I kept staring at the Sights sensing something familiar but I couldn't put a finger on it. I dismissed it, as Off Broadway on a Friday has too many familiarities to count, but then it hit me. The Sights are the thrashing good-time band that opened for Tenacious D at the Pageant over the summer. On a smaller stage this band is even more in-your-face, loud and fast.
GONN's first band practice was in '66. A guy within earshot kept yelling, "That's my Grandpa! I'm serious the bassist, that's my Grandpa." It was the first time I'd experienced a kid living vicariously through his elder, and it was also the first white-haired frontman I'd ever seen catch airtime. GONN rocked hard in button-ups and turtlenecks on instruments their teenage selves probably thought they would never be able to afford.
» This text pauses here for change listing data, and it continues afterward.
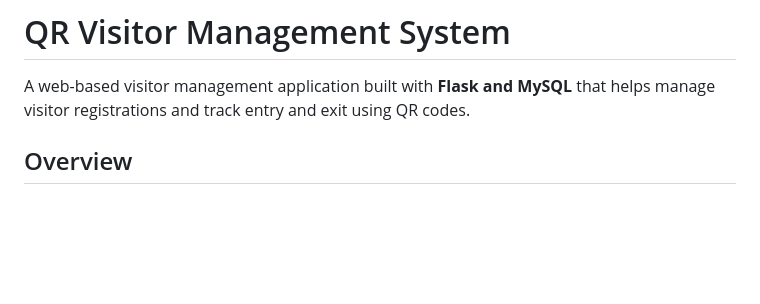
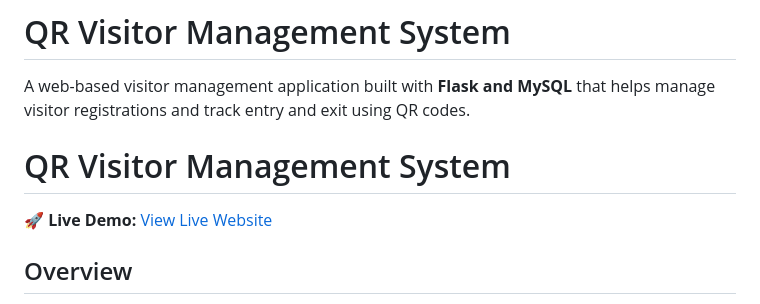
Before and after one commit to tasleembeleri8-oss/QR_visitor_Managment, a Markdown page: README.md, the part around the change. GitHub-like rendering; blank space fills up the shorter version.

Commit message:
Add live demo link to README
Added a live demo link to the README.

```diff
--- a/README.md
+++ b/README.md
@@ -1,6 +1,11 @@
 # QR Visitor Management System
 
 A web-based visitor management application built with **Flask and MySQL** that helps manage visitor registrations and track entry and exit using QR codes.
+
+# QR Visitor Management System
+
+🚀 **Live Demo:** [View Live Website](https://qr-visitor-managment.onrender.com)
+
 
 ## Overview
 
```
And then there was just one band left to move this marathon show to the finish line. King Khan and BBQ -- dressed as bedazzled elves -- took to the stage, and after the first hit of the drum I practically joined them on-stage. Someone beside me reached over and grabbed my shoulder to pull me back, as I was but a moment from face-planting -- because of course I chose to protect my camera instead. I gave him the thumbs up and planted my feet a bit wider to withstand the chaos. And so the night continued in a hot mess of hard-hitting garage, punk, funk, rhythm and shake. Off Broadway got wild, and when it came time to head for the doors I was moving on very heavy legs.
All photos by Kelsey McClure.